Problem: Below are entries; work out how many of their lines include the string "import", and reply with the number only.

-- Data for the task follows --

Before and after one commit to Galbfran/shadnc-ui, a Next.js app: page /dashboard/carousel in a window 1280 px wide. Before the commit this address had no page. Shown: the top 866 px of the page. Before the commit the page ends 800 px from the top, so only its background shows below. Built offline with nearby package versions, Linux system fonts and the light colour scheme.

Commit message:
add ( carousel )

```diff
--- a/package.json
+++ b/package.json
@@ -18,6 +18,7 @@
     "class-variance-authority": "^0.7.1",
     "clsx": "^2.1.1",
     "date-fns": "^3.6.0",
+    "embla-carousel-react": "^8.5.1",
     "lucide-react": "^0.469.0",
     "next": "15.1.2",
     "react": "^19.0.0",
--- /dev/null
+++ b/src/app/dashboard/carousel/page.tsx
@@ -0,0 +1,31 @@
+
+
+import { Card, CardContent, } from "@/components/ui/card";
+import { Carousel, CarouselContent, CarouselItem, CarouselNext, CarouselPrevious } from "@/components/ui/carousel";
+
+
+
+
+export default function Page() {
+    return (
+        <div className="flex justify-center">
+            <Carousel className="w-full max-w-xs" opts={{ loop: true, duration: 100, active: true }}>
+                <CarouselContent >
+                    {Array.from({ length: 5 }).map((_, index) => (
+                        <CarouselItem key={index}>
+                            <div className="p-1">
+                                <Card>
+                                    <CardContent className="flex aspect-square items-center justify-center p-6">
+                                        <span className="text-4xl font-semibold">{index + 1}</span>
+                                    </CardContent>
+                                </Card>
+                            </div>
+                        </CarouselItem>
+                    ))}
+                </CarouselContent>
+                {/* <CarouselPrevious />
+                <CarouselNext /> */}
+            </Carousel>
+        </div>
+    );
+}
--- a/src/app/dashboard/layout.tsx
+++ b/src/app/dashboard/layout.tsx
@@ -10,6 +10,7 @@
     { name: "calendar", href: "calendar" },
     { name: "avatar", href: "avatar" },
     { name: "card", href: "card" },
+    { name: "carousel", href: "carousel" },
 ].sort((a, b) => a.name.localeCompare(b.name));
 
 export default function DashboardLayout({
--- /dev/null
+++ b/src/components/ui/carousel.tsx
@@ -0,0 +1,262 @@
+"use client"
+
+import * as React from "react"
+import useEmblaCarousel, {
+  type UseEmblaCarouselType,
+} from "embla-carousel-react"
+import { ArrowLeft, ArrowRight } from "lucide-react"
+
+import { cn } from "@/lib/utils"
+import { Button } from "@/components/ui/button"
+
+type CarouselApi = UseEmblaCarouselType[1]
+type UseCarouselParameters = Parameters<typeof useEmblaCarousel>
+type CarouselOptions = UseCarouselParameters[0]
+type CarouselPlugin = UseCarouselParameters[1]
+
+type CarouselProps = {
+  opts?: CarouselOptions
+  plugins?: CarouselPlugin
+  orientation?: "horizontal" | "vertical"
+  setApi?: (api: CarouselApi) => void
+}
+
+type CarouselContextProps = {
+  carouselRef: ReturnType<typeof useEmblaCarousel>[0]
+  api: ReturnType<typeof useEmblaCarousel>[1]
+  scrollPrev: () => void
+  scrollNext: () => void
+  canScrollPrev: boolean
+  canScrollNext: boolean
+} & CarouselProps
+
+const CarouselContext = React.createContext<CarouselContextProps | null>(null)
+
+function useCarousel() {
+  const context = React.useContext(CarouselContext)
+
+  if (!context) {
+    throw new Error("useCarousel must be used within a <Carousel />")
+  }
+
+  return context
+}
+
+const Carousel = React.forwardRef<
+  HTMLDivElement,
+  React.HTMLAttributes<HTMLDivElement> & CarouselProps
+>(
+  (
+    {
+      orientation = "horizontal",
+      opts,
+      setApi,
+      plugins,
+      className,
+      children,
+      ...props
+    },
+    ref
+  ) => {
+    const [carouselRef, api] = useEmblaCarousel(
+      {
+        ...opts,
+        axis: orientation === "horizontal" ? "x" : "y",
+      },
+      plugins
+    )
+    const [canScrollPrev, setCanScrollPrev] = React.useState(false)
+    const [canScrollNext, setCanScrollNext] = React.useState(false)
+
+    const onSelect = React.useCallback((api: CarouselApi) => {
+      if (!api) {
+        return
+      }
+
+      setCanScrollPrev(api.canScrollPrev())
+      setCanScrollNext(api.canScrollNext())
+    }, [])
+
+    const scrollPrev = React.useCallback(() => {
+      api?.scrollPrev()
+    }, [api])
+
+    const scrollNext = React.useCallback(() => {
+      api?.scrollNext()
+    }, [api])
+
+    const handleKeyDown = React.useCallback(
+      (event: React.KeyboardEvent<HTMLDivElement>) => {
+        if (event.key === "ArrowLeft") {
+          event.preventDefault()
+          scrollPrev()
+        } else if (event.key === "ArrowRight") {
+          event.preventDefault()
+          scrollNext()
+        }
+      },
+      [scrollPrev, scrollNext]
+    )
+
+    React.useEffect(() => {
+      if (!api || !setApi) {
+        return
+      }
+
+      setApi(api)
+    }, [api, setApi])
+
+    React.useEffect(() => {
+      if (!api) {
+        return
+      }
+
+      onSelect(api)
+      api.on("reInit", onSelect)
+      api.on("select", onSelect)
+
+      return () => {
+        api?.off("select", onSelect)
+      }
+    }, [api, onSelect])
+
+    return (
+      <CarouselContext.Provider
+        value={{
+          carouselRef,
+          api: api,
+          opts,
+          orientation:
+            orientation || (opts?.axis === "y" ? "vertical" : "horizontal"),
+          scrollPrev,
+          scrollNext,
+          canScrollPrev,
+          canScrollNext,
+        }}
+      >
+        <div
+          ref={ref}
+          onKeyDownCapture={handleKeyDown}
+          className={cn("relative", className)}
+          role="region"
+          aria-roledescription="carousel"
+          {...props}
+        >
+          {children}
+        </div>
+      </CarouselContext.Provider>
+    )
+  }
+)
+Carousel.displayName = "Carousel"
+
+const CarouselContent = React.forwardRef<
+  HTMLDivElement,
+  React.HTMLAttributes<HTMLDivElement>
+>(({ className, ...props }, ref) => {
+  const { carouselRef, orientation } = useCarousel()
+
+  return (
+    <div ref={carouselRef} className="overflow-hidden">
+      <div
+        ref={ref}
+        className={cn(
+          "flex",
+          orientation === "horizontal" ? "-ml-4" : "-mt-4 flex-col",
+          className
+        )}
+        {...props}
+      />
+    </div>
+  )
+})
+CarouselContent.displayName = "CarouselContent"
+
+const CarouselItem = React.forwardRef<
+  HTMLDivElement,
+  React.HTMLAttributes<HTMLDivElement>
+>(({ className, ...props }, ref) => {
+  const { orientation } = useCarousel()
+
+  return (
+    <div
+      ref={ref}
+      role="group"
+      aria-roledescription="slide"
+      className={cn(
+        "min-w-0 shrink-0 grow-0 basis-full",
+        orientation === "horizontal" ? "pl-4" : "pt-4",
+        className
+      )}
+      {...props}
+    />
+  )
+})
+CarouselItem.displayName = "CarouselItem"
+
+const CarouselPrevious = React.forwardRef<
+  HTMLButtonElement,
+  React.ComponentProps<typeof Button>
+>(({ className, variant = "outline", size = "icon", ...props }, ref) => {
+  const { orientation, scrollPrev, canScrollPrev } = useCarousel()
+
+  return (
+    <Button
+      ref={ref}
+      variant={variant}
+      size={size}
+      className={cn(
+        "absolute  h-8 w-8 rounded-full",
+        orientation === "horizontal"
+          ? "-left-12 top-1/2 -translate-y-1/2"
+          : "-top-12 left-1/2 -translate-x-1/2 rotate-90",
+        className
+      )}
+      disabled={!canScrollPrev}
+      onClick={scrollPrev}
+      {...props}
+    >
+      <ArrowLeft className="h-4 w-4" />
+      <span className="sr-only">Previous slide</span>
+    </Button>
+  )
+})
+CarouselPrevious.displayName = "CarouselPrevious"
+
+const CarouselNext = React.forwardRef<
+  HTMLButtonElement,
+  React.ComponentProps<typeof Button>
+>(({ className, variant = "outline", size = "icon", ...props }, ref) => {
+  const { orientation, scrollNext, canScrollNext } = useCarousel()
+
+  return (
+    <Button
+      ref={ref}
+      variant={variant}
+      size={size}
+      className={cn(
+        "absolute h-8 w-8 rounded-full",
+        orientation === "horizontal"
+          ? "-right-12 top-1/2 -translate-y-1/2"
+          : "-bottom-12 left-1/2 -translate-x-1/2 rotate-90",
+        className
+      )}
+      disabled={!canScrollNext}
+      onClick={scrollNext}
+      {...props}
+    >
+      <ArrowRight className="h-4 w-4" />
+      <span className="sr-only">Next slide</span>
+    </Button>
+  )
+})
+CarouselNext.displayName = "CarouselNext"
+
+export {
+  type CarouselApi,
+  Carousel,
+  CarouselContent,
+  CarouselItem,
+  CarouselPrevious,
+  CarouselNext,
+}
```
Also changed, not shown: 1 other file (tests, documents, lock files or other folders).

-- Data for the task concluded --

Task output: 7